Work request
Wherever the word "shields" appears in the entries, copy the whole line.

Working data
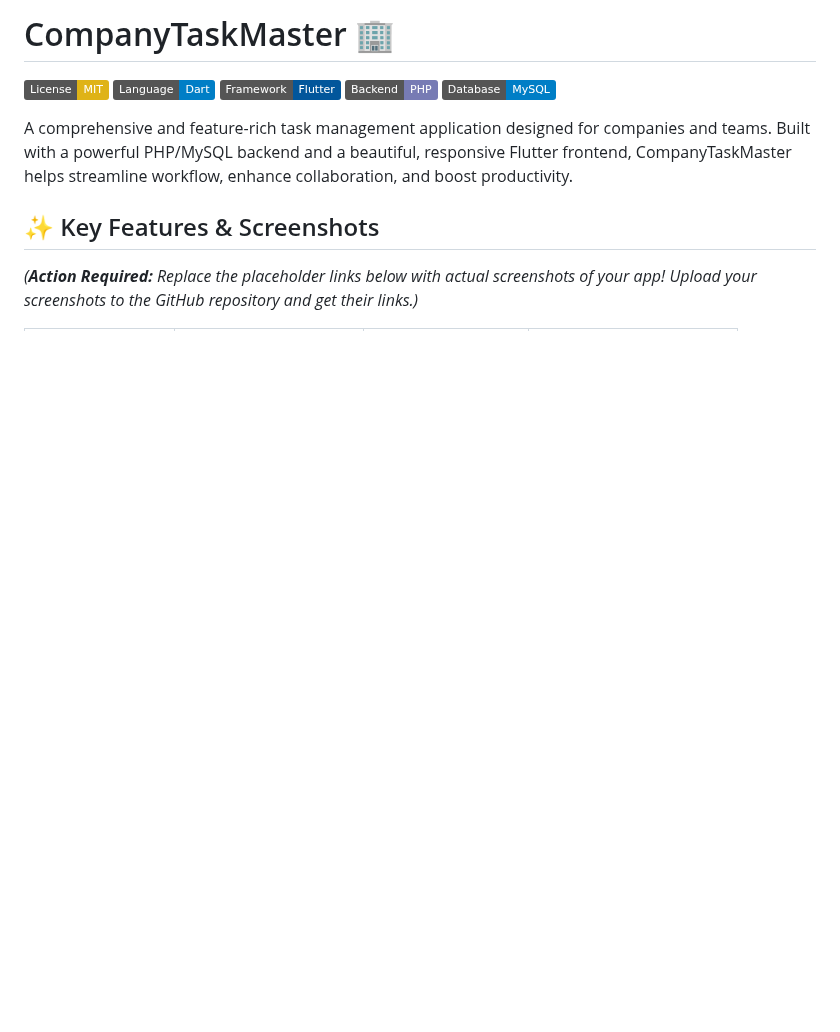
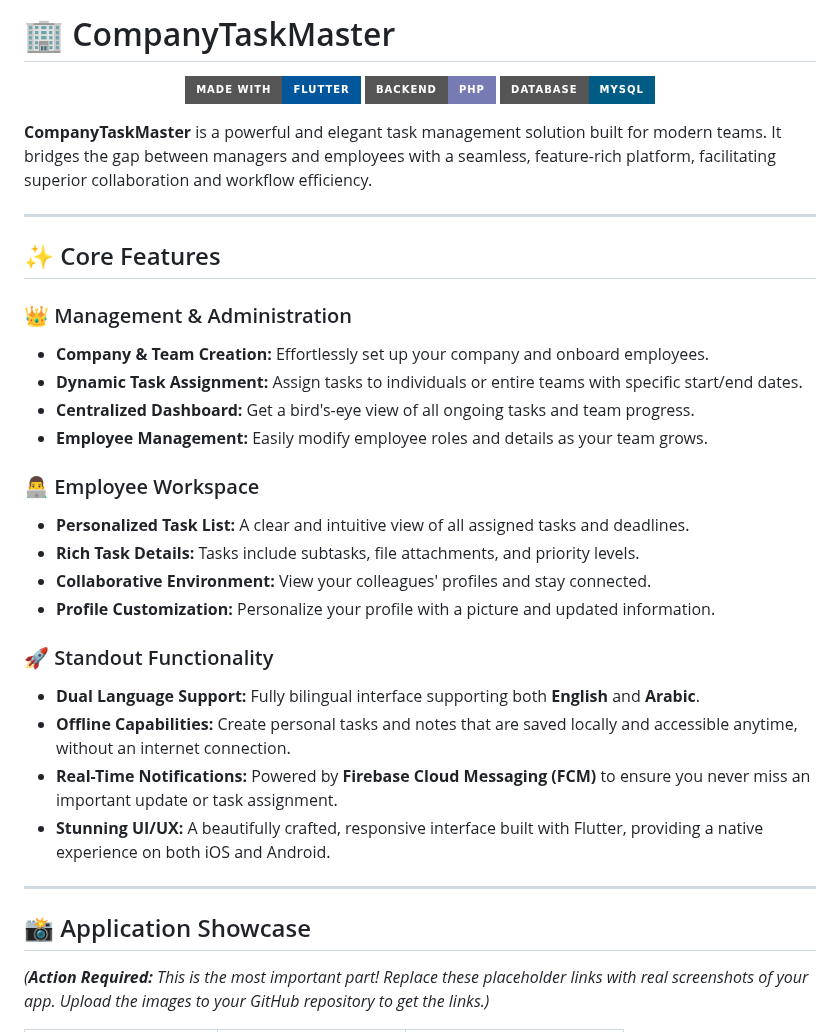
Before and after one commit to MegoABKM/MegoABKM, a Markdown page: CompanyTaskMaster/README.md, the part around one of its changes. Rendered like a GitHub page; badges without logos; blank space fills up the shorter version.

```diff
--- a/CompanyTaskMaster/README.md
+++ b/CompanyTaskMaster/README.md
@@ -1,16 +1,40 @@
-# CompanyTaskMaster 🏢
+# 🏢 CompanyTaskMaster
 
-![License: MIT](https://img.shields.io/badge/License-MIT-yellow.svg)
-![Language: Dart](https://img.shields.io/badge/Language-Dart-blue.svg?logo=dart)
-![Framework: Flutter](https://img.shields.io/badge/Framework-Flutter-02569B.svg?logo=flutter)
-![Backend: PHP](https://img.shields.io/badge/Backend-PHP-777BB4.svg?logo=php)
-![Database: MySQL](https://img.shields.io/badge/Database-MySQL-blue.svg?logo=mysql)
+<p align="center">
+  <img src="https://img.shields.io/badge/Made%20with-Flutter-02569B.svg?style=for-the-badge&logo=flutter&logoColor=white" alt="Made with Flutter">
+  <img src="https://img.shields.io/badge/Backend-PHP-777BB4.svg?style=for-the-badge&logo=php&logoColor=white" alt="Backend with PHP">
+  <img src="https://img.shields.io/badge/Database-MySQL-005C84.svg?style=for-the-badge&logo=mysql&logoColor=white" alt="Database with MySQL">
+</p>
 
-A comprehensive and feature-rich task management application designed for companies and teams. Built with a powerful PHP/MySQL backend and a beautiful, responsive Flutter frontend, CompanyTaskMaster helps streamline workflow, enhance collaboration, and boost productivity.
+**CompanyTaskMaster** is a powerful and elegant task management solution built for modern teams. It bridges the gap between managers and employees with a seamless, feature-rich platform, facilitating superior collaboration and workflow efficiency.
 
-## ✨ Key Features & Screenshots
+---
 
-*(**Action Required:** Replace the placeholder links below with actual screenshots of your app! Upload your screenshots to the GitHub repository and get their links.)*
+## ✨ Core Features
+
+### 👑 Management & Administration
+- **Company & Team Creation:** Effortlessly set up your company and onboard employees.
+- **Dynamic Task Assignment:** Assign tasks to individuals or entire teams with specific start/end dates.
+- **Centralized Dashboard:** Get a bird's-eye view of all ongoing tasks and team progress.
+- **Employee Management:** Easily modify employee roles and details as your team grows.
+
+### 👨‍💻 Employee Workspace
+- **Personalized Task List:** A clear and intuitive view of all assigned tasks and deadlines.
+- **Rich Task Details:** Tasks include subtasks, file attachments, and priority levels.
+- **Collaborative Environment:** View your colleagues' profiles and stay connected.
+- **Profile Customization:** Personalize your profile with a picture and updated information.
+
+### 🚀 Standout Functionality
+- **Dual Language Support:** Fully bilingual interface supporting both **English** and **Arabic**.
+- **Offline Capabilities:** Create personal tasks and notes that are saved locally and accessible anytime, without an internet connection.
+- **Real-Time Notifications:** Powered by **Firebase Cloud Messaging (FCM)** to ensure you never miss an important update or task assignment.
+- **Stunning UI/UX:** A beautifully crafted, responsive interface built with Flutter, providing a native experience on both iOS and Android.
+
+---
+
+## 📸 Application Showcase
+
+*(**Action Required:** This is the most important part! Replace these placeholder links with real screenshots of your app. Upload the images to your GitHub repository to get the links.)*
 
 <table>
   <tr>
```
Also changed, not shown: other parts of CompanyTaskMaster/README.md (+21 -52 lines).
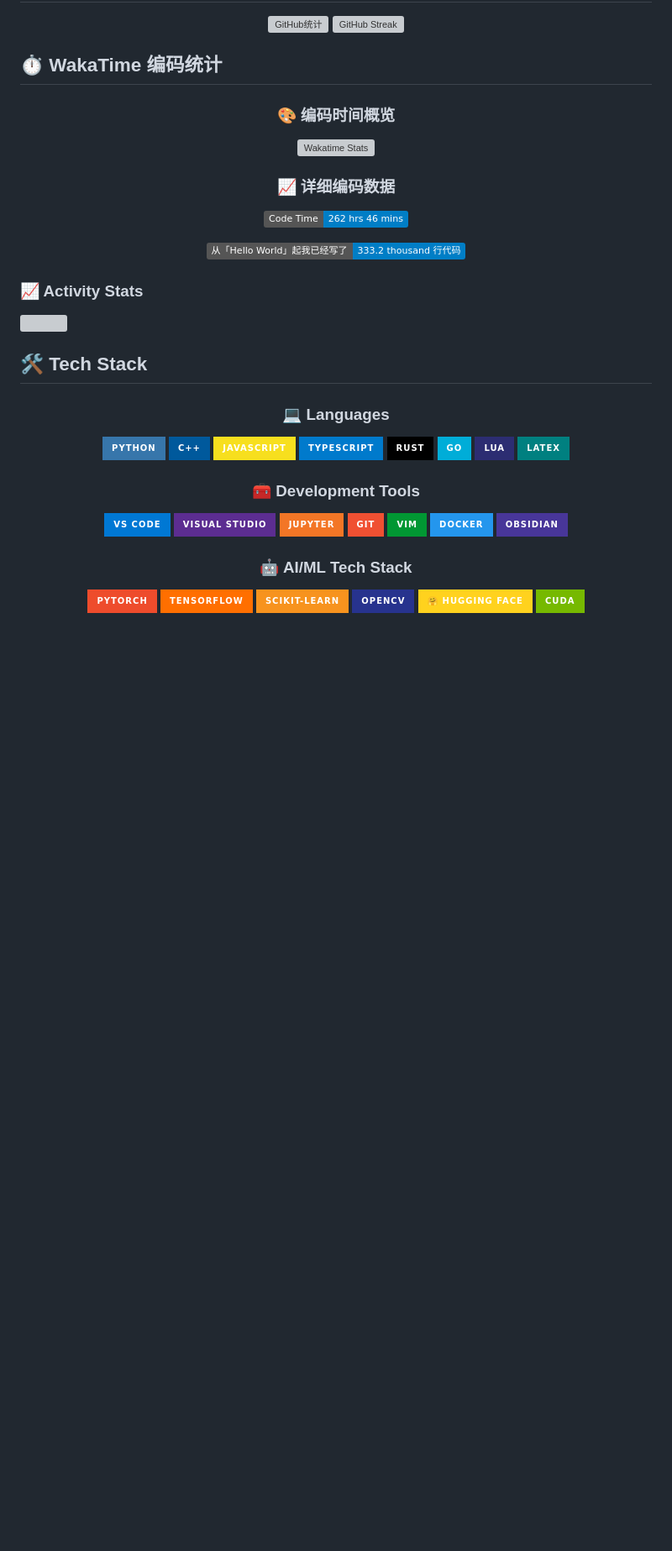
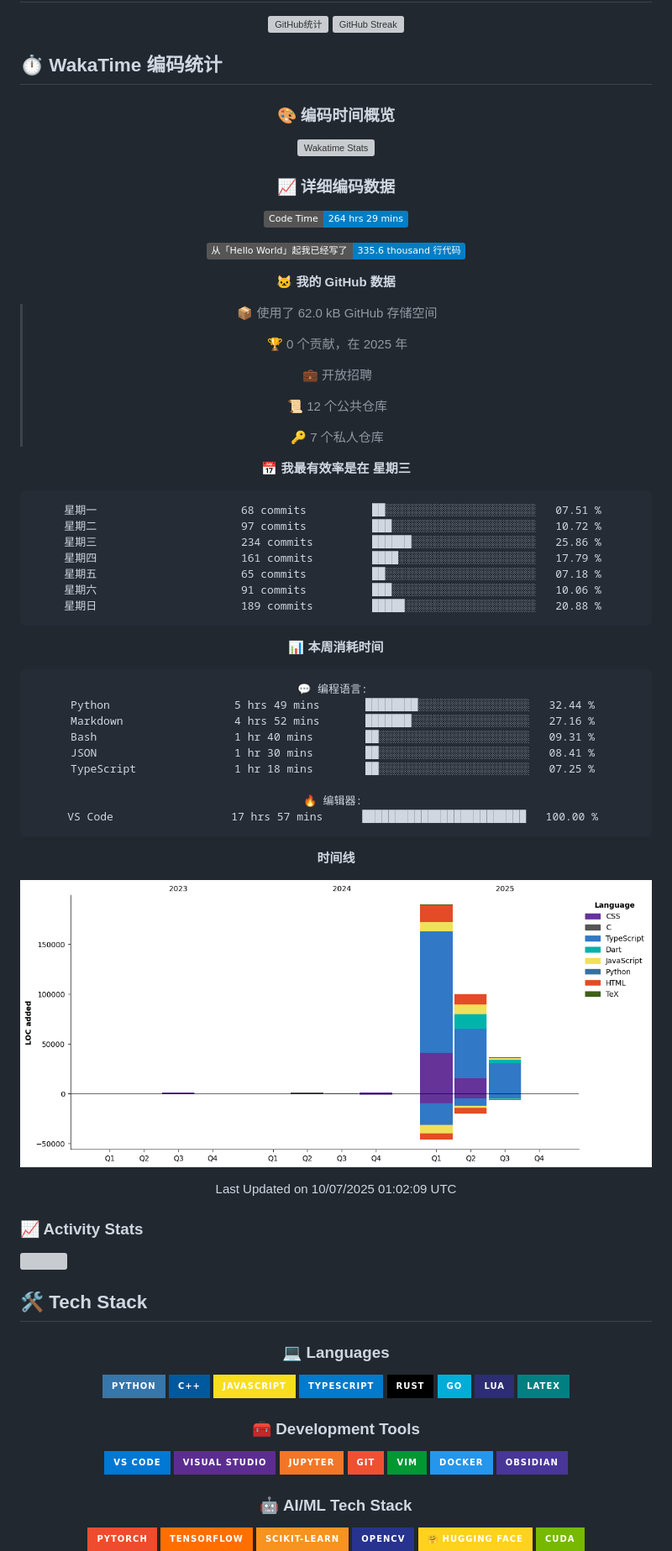
Before and after one commit to B143KC47/B143KC47, a Markdown page: README.md, the part around the change. Shown at 84% size. Drawn GitHub-style; pictures changed too: assets/bar_graph.png (added); badges without logos; blank space fills up the shorter version; grey boxes are pictures that could not be loaded.

Commit message:
Updated with Dev Metrics

````diff
--- a/README.md
+++ b/README.md
@@ -112,11 +112,55 @@
   <h3 align="center" style="color: #c792ea; margin-top: 10px; margin-bottom: 20px; font-size: 1.3em;">📈 详细编码数据</h3>
 
 <!--START_SECTION:waka-->
-![Code Time](http://img.shields.io/badge/Code%20Time-262%20hrs%2046%20mins-blue)
+![Code Time](http://img.shields.io/badge/Code%20Time-264%20hrs%2029%20mins-blue)
 
-![Lines of code](https://img.shields.io/badge/%E4%BB%8E%E3%80%8CHello%20World%E3%80%8D%E8%B5%B7%E6%88%91%E5%B7%B2%E7%BB%8F%E5%86%99%E4%BA%86-333.2%20thousand%20%E8%A1%8C%E4%BB%A3%E7%A0%81-blue)
+![Lines of code](https://img.shields.io/badge/%E4%BB%8E%E3%80%8CHello%20World%E3%80%8D%E8%B5%B7%E6%88%91%E5%B7%B2%E7%BB%8F%E5%86%99%E4%BA%86-335.6%20thousand%20%E8%A1%8C%E4%BB%A3%E7%A0%81-blue)
+
+**🐱 我的 GitHub 数据**
+
+> 📦  使用了 62.0 kB GitHub 存储空间
+ >
+> 🏆 0 个贡献，在 2025 年
+ >
+> 💼 开放招聘
+ >
+> 📜 12 个公共仓库
+ >
+> 🔑 7 个私人仓库
+ >
+📅 **我最有效率是在 星期三**
+
+```text
+星期一                      68 commits          ██░░░░░░░░░░░░░░░░░░░░░░░   07.51 %
+星期二                      97 commits          ███░░░░░░░░░░░░░░░░░░░░░░   10.72 %
+星期三                      234 commits         ██████░░░░░░░░░░░░░░░░░░░   25.86 %
+星期四                      161 commits         ████░░░░░░░░░░░░░░░░░░░░░   17.79 %
+星期五                      65 commits          ██░░░░░░░░░░░░░░░░░░░░░░░   07.18 %
+星期六                      91 commits          ███░░░░░░░░░░░░░░░░░░░░░░   10.06 %
+星期日                      189 commits         █████░░░░░░░░░░░░░░░░░░░░   20.88 %
+```
 
 
+📊 **本周消耗时间**
+
+```text
+💬 编程语言:
+Python                   5 hrs 49 mins       ████████░░░░░░░░░░░░░░░░░   32.44 %
+Markdown                 4 hrs 52 mins       ███████░░░░░░░░░░░░░░░░░░   27.16 %
+Bash                     1 hr 40 mins        ██░░░░░░░░░░░░░░░░░░░░░░░   09.31 %
+JSON                     1 hr 30 mins        ██░░░░░░░░░░░░░░░░░░░░░░░   08.41 %
+TypeScript               1 hr 18 mins        ██░░░░░░░░░░░░░░░░░░░░░░░   07.25 %
+
+🔥 编辑器:
+VS Code                  17 hrs 57 mins      █████████████████████████   100.00 %
+```
+
+**时间线**
+
+![Lines of Code chart](https://raw.githubusercontent.com/B143KC47/B143KC47/main/assets/bar_graph.png)
+
+
+ Last Updated on 10/07/2025 01:02:09 UTC
 <!--END_SECTION:waka-->
 
 </div>
````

Task output
-![License: MIT](https://img.shields.io/badge/License-MIT-yellow.svg)
-![Language: Dart](https://img.shields.io/badge/Language-Dart-blue.svg?logo=dart)
-![Framework: Flutter](https://img.shields.io/badge/Framework-Flutter-02569B.svg?logo=flutter)
-![Backend: PHP](https://img.shields.io/badge/Backend-PHP-777BB4.svg?logo=php)
-![Database: MySQL](https://img.shields.io/badge/Database-MySQL-blue.svg?logo=mysql)
+  <img src="https://img.shields.io/badge/Made%20with-Flutter-02569B.svg?style=for-the-badge&logo=flutter&logoColor=white" alt="Made with Flutter">
+  <img src="https://img.shields.io/badge/Backend-PHP-777BB4.svg?style=for-the-badge&logo=php&logoColor=white" alt="Backend with PHP">
+  <img src="https://img.shields.io/badge/Database-MySQL-005C84.svg?style=for-the-badge&logo=mysql&logoColor=white" alt="Database with MySQL">
-![Code Time](http://img.shields.io/badge/Code%20Time-262%20hrs%2046%20mins-blue)
+![Code Time](http://img.shields.io/badge/Code%20Time-264%20hrs%2029%20mins-blue)
-![Lines of code](https://img.shields.io/badge/%E4%BB%8E%E3%80%8CHello%20World%E3%80%8D%E8%B5%B7%E6%88%91%E5%B7%B2%E7%BB%8F%E5%86%99%E4%BA%86-333.2%20thousand%20%E8%A1%8C%E4%BB%A3%E7%A0%81-blue)
+![Lines of code](https://img.shields.io/badge/%E4%BB%8E%E3%80%8CHello%20World%E3%80%8D%E8%B5%B7%E6%88%91%E5%B7%B2%E7%BB%8F%E5%86%99%E4%BA%86-335.6%20thousand%20%E8%A1%8C%E4%BB%A3%E7%A0%81-blue)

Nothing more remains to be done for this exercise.